▶ **Requirement**
Which lines of the records below contain the word "Source"? Report each of them in full.

......

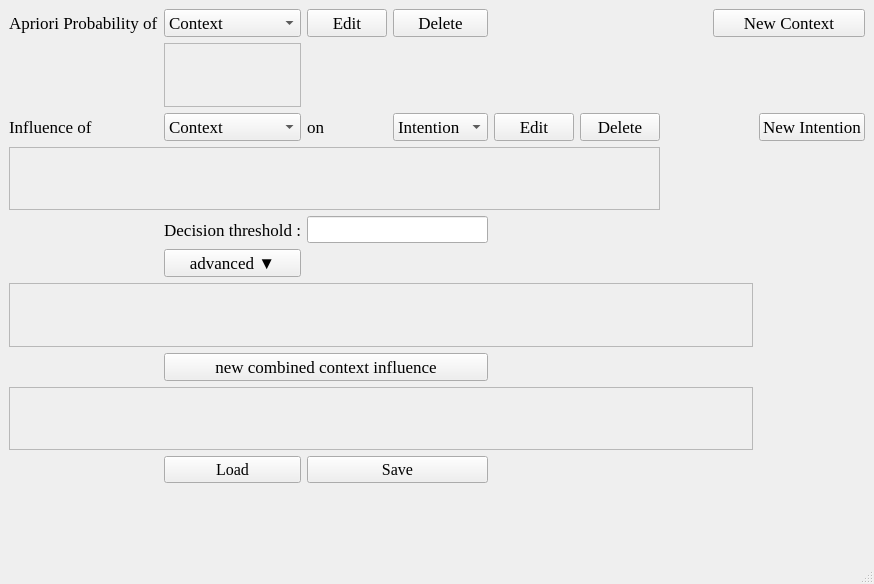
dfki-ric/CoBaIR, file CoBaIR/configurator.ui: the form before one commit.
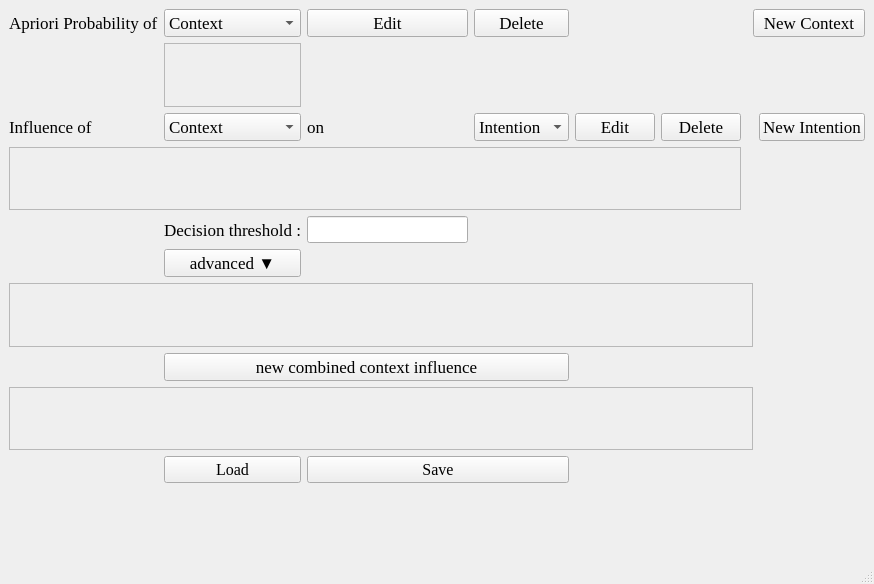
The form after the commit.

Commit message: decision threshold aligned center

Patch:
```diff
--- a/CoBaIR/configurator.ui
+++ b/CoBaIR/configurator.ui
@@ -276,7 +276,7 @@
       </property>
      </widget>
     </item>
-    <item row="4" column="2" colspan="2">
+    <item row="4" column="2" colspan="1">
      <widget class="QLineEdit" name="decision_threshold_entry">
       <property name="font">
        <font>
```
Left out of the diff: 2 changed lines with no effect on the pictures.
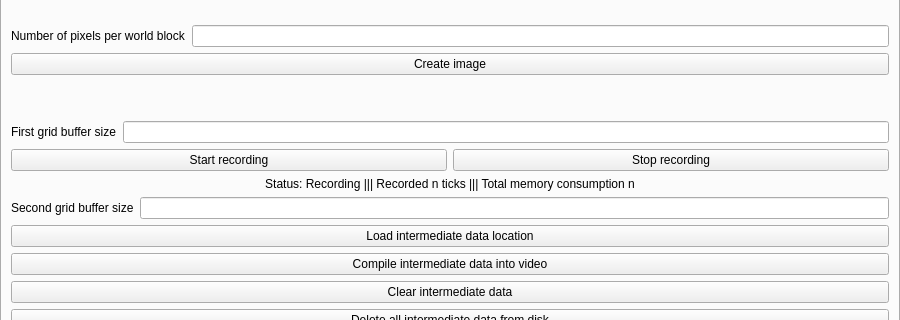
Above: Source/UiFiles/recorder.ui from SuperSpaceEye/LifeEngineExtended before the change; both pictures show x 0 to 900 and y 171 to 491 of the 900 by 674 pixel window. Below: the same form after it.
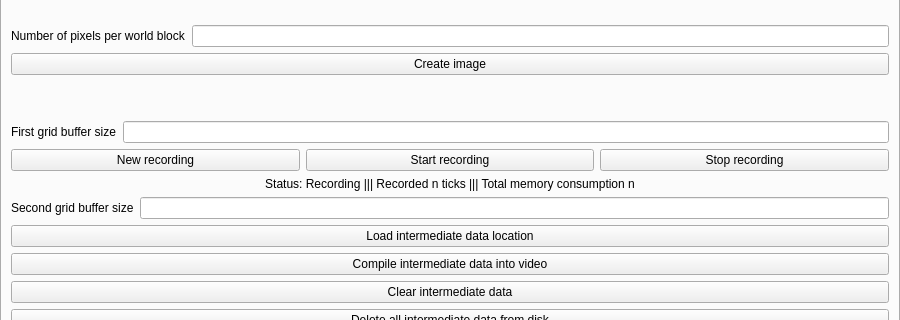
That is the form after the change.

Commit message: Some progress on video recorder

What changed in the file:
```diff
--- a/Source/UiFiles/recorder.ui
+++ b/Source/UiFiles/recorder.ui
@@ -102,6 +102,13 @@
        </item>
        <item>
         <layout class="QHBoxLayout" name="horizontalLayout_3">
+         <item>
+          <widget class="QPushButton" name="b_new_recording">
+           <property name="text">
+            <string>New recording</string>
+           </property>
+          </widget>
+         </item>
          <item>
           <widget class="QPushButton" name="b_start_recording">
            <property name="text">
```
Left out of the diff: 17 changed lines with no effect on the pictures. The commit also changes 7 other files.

......

▶ **Your solution**
Above: Source/UiFiles/recorder.ui from SuperSpaceEye/LifeEngineExtended before the change; both pictures show x 0 to 900 and y 171 to 491 of the 900 by 674 pixel window. Below: the same form after it.
--- a/Source/UiFiles/recorder.ui
+++ b/Source/UiFiles/recorder.ui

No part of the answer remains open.